In August, the U.S. Senate passed a $1 trillion infrastructure bill with bipartisan support. The bill now goes to the U.S. House, which is expected to vote on the bill later this month.
The bill provides $550 billion in new federal spending, including $110 billion for roads, bridges and other projects; $25 billion for airports; and the most funding for Amtrak since the passenger rail service was founded in 1971.
Emily Feenstra, Managing Director of Government Relations and Infrastructure Initiatives for the American Society of Civil Engineers (ASCE), joined the America’s Work Force Union Podcast to discuss why she thinks the infrastructure bill is close to passing and what it will mean for the country.
With the 20th anniversary of Sept. 11 approaching, Feenstra also discussed how the tragedy has changed building design from an engineering standpoint.

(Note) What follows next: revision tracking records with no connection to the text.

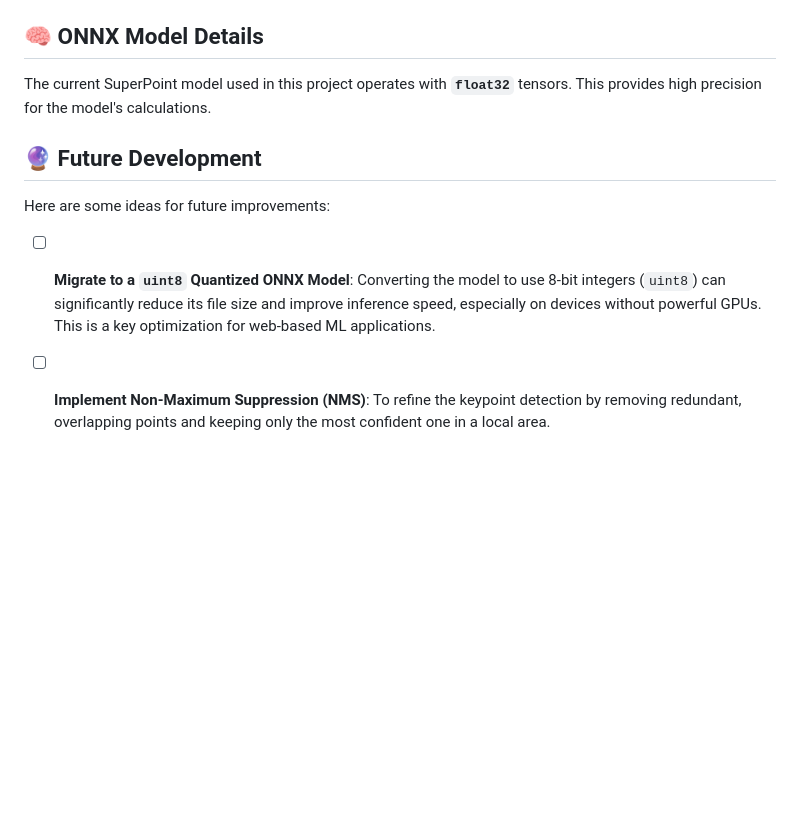
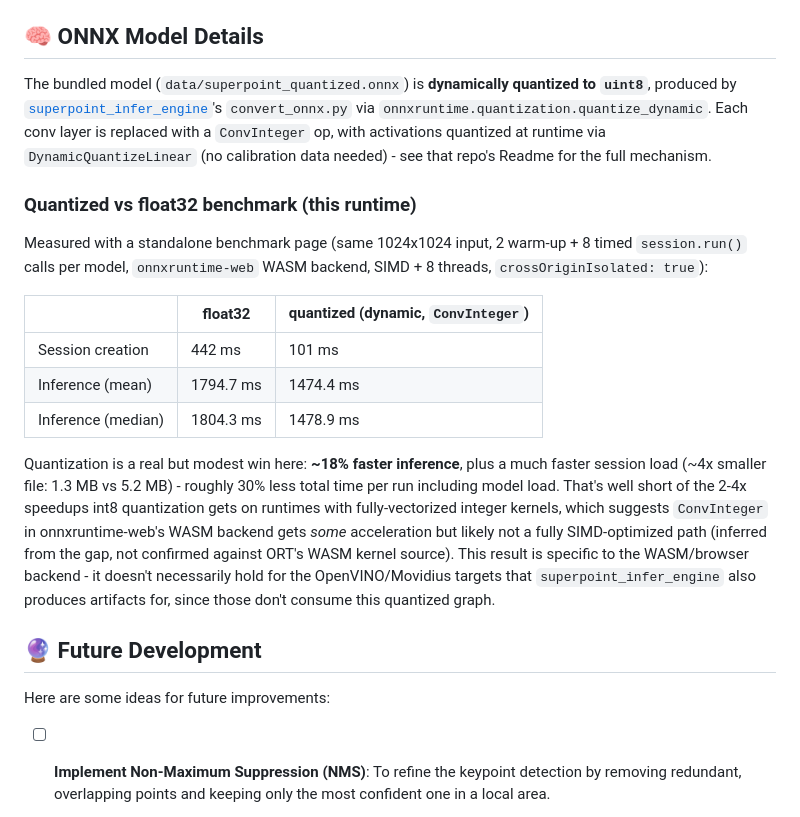
Before and after one commit to kalwalt/superpoint_onnx_bundler, a Markdown page: README.md, the part around the change. Rendered like a GitHub page; blank space fills up the shorter version.

Commit message:
Document quantized model and benchmark results in README
Correct the stale "ONNX Model Details" section (it claimed float32, but
the bundled data/superpoint_quantized.onnx is dynamically quantized to
uint8) and remove the now-done "migrate to uint8" future-work item.

Add measured quantized-vs-float32 benchmark numbers for this runtime
(onnxruntime-web WASM, SIMD + 8 threads): ~18% faster inference, ~30%
less total time per run including session creation - a real but modest
win, likely below what a fully SIMD-optimized ConvInteger kernel would
give.

```diff
--- a/README.md
+++ b/README.md
@@ -63,13 +63,24 @@ This opens `http://localhost:5000`.
 
 ## 🧠 ONNX Model Details
 
-The current SuperPoint model used in this project operates with **`float32`** tensors. This provides high precision for the model's calculations.
+The bundled model (`data/superpoint_quantized.onnx`) is **dynamically quantized to `uint8`**, produced by [`superpoint_infer_engine`](https://github.com/kalwalt/superpoint_infer_engine/tree/feature-dynamic_axes)'s `convert_onnx.py` via `onnxruntime.quantization.quantize_dynamic`. Each conv layer is replaced with a `ConvInteger` op, with activations quantized at runtime via `DynamicQuantizeLinear` (no calibration data needed) - see that repo's Readme for the full mechanism.
+
+### Quantized vs float32 benchmark (this runtime)
+
+Measured with a standalone benchmark page (same 1024x1024 input, 2 warm-up + 8 timed `session.run()` calls per model, `onnxruntime-web` WASM backend, SIMD + 8 threads, `crossOriginIsolated: true`):
+
+| | float32 | quantized (dynamic, `ConvInteger`) |
+|---|---|---|
+| Session creation | 442 ms | 101 ms |
+| Inference (mean) | 1794.7 ms | 1474.4 ms |
+| Inference (median) | 1804.3 ms | 1478.9 ms |
+
+Quantization is a real but modest win here: **~18% faster inference**, plus a much faster session load (~4x smaller file: 1.3 MB vs 5.2 MB) - roughly 30% less total time per run including model load. That's well short of the 2-4x speedups int8 quantization gets on runtimes with fully-vectorized integer kernels, which suggests `ConvInteger` in onnxruntime-web's WASM backend gets *some* acceleration but likely not a fully SIMD-optimized path (inferred from the gap, not confirmed against ORT's WASM kernel source). This result is specific to the WASM/browser backend - it doesn't necessarily hold for the OpenVINO/Movidius targets that `superpoint_infer_engine` also produces artifacts for, since those don't consume this quantized graph.
 
 ## 🔮 Future Development
 
 Here are some ideas for future improvements:
 
-- [ ] **Migrate to a `uint8` Quantized ONNX Model**: Converting the model to use 8-bit integers (`uint8`) can significantly reduce its file size and improve inference speed, especially on devices without powerful GPUs. This is a key optimization for web-based ML applications.
 - [ ] **Implement Non-Maximum Suppression (NMS)**: To refine the keypoint detection by removing redundant, overlapping points and keeping only the most confident one in a local area.
 - [ ] **Add a UI for Image Upload**: Allow users to upload their own images for feature detection.
 - [ ] **Visualize Descriptors**: Add a feature to visualize the feature descriptors associated with each keypoint.
```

America’s infrastructure is badly lagging
The Senate’s bipartisan vote for the infrastructure bill is highly encouraging, Feenstra said. She hopes there will be a clean vote on the bill in the House, pointing out that Speaker of the House Nancy Pelosi committed to a vote on the bill by Sept. 27. While certain details in the bill need to be worked on, it is essentially ready, she added.
Though it is a sizable $1 trillion bill, it remains but a downpayment for the true infrastructure needs of America, Feenstra said.
In 1998, the ASCE created a website to highlight the growing need to address America’s deteriorating roads and bridges. It provides an overall grade of the country’s infrastructure and includes detailed grades on a state-by-state basis.
Overall, the country’s infrastructure grade is currently a C-, she said.
If passed, the $1 trillion legislation would mark a historic investment in the nation’s infrastructure. However, it is only a beginning, as more needs to be addressed and hopefully broader investments can be addressed in the upcoming $3.5 trillion budget reconciliation bill targeting housing, education and childcare, she said.
Lagging infrastructure can exacerbate supply chain issues, making shipping less efficient. It is a drag on the nation’s GDP and results in a significant cost consumers must bear, she said. The bill would be good in the short-term for jobs, but it also has significant long-term economic potential that will benefit the country.
Feenstra pointed to the recent devastation caused by Hurricane Ida. The fact that the levy system in Louisiana survived the storm speaks to the $14 billion investment following Hurricane Katrina, she said. The failure of the electric grid highlights the need to invest in infrastructure that can withstand the increased power of hurricanes caused by climate change.
How Sept. 11 changed building design
With the approaching 20th anniversary of the 9/11 terrorist attacks, Feenstra also discussed how the tragedy transformed building design. Engineers will not shy away from designing tall buildings as some foresaw in the days immediately following the terrorist attack. Instead, they took a harder look at how buildings are designed and constructed, she explained. This includes using less steel and more concrete and composite materials in construction.